THE letter and reply in spring’s Army&You about Longer Separation Allowance (LSA) being taxed did not raise the question of why it is done at the rate of income tax.
My husband’s salary is taxed at 40 per cent and so, therefore, is our LSA. During his last tour he received £18.39 per day, reduced to £11.03 after NI and income tax.
If the level of LSA paid is dependent on separation time throughout career, how then is it fair that we receive far less than someone on a lower income tax band, who has had similar levels of separation?
Those that have promoted further and have moved into a higher wage bracket, receive less money. As was quoted in last issue’s response: “JSP 752 states that the aim of LSA is to support and improve retention by compensating those personnel experiencing separation over and above that compensated for by basic pay’s X-Factor element.”
I appreciate the extra £300 a month when my husband is away. It allows the children and me to fill the weekends and holidays with exciting activities that we would otherwise be unable to do.

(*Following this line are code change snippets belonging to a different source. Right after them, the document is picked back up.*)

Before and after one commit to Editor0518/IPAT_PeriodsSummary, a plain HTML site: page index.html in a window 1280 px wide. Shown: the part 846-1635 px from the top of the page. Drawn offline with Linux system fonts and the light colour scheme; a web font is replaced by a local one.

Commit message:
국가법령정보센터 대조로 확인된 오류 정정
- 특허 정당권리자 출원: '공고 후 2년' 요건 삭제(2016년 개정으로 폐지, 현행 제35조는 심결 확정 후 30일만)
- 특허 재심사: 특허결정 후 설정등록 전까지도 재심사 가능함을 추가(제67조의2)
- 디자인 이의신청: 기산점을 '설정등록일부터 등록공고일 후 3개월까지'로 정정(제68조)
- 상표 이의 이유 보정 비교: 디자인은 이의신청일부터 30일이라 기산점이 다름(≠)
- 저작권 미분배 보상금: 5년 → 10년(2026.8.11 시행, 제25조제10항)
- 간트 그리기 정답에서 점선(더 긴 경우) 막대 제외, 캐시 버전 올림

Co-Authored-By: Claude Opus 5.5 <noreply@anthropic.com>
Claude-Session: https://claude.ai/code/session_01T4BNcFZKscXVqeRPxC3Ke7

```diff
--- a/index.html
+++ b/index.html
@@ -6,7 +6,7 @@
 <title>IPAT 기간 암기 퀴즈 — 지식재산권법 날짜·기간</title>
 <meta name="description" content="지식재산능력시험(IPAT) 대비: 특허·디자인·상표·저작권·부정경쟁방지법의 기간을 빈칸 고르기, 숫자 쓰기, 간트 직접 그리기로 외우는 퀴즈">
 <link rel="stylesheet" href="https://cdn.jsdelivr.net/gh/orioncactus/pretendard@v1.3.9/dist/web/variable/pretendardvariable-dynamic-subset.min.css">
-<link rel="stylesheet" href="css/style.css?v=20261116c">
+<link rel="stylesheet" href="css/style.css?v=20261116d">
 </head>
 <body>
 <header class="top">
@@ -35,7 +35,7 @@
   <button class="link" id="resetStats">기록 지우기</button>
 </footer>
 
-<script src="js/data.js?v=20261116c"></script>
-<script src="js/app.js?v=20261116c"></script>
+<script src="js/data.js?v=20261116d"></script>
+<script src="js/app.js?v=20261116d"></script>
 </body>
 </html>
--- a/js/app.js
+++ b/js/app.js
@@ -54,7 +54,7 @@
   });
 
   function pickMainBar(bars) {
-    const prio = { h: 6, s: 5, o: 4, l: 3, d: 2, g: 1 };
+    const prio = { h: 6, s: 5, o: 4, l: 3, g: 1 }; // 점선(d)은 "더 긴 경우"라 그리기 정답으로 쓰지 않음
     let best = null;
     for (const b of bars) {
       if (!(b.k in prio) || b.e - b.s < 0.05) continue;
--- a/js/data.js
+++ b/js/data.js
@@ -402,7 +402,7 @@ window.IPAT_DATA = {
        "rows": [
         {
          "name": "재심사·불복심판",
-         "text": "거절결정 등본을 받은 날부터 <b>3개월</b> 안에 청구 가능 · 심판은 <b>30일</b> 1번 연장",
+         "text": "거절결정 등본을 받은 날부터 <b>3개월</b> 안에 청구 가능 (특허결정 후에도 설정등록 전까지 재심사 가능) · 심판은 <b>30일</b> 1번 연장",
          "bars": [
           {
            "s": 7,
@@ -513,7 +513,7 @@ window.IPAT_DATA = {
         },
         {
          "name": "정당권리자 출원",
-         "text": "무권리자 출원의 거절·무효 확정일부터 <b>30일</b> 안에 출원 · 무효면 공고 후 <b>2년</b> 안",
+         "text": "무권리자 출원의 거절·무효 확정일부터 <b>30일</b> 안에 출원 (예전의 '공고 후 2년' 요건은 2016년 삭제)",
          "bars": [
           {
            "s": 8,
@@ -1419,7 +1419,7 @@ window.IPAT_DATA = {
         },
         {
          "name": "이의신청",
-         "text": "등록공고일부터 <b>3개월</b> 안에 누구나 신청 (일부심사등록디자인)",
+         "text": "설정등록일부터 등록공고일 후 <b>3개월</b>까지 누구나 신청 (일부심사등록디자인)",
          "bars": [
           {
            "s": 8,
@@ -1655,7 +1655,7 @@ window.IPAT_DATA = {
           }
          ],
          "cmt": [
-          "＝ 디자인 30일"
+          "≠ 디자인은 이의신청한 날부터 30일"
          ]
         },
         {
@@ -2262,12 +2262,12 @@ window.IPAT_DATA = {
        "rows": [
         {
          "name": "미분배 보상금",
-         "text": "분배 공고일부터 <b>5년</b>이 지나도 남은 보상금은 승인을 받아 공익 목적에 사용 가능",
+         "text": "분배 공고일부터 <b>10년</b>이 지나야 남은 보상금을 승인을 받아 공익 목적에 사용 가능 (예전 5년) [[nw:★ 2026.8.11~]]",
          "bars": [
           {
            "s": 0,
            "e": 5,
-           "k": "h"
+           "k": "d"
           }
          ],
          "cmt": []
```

However, it irks me that the majority of the other battalion families receive an extra £100. Soldiers and families are all experiencing the same support and retention issues, and we should not be penalised through rank.
Name and address supplied
Response from AFF Employment, Training, Money & Allowances Specialist, Caroline Mayne: Thank you for your question and we absolutely understand your frustrations. However, this is a personal taxation issue rather than a rank or allowance issue.
As with salaries in civvy street, allowances and bonuses are usually treated as part of normal taxable income and tax and NICs will be paid on it through PAYE in the usual way.
The impact of pay rise due to promotion, in the Forces and in civvy street, inevitably affects personal taxation. But on the positive side, an increase in military salary or allowances will still result in an increase in take-home pay.
There are, of course, some allowances that are not taxable. This is assessed using the relevant HMRC legislation. These include Local Overseas Allowance, Food and Incidentals Allowance, Home to Duty Travel, Get You Home Travel and Operational Allowance.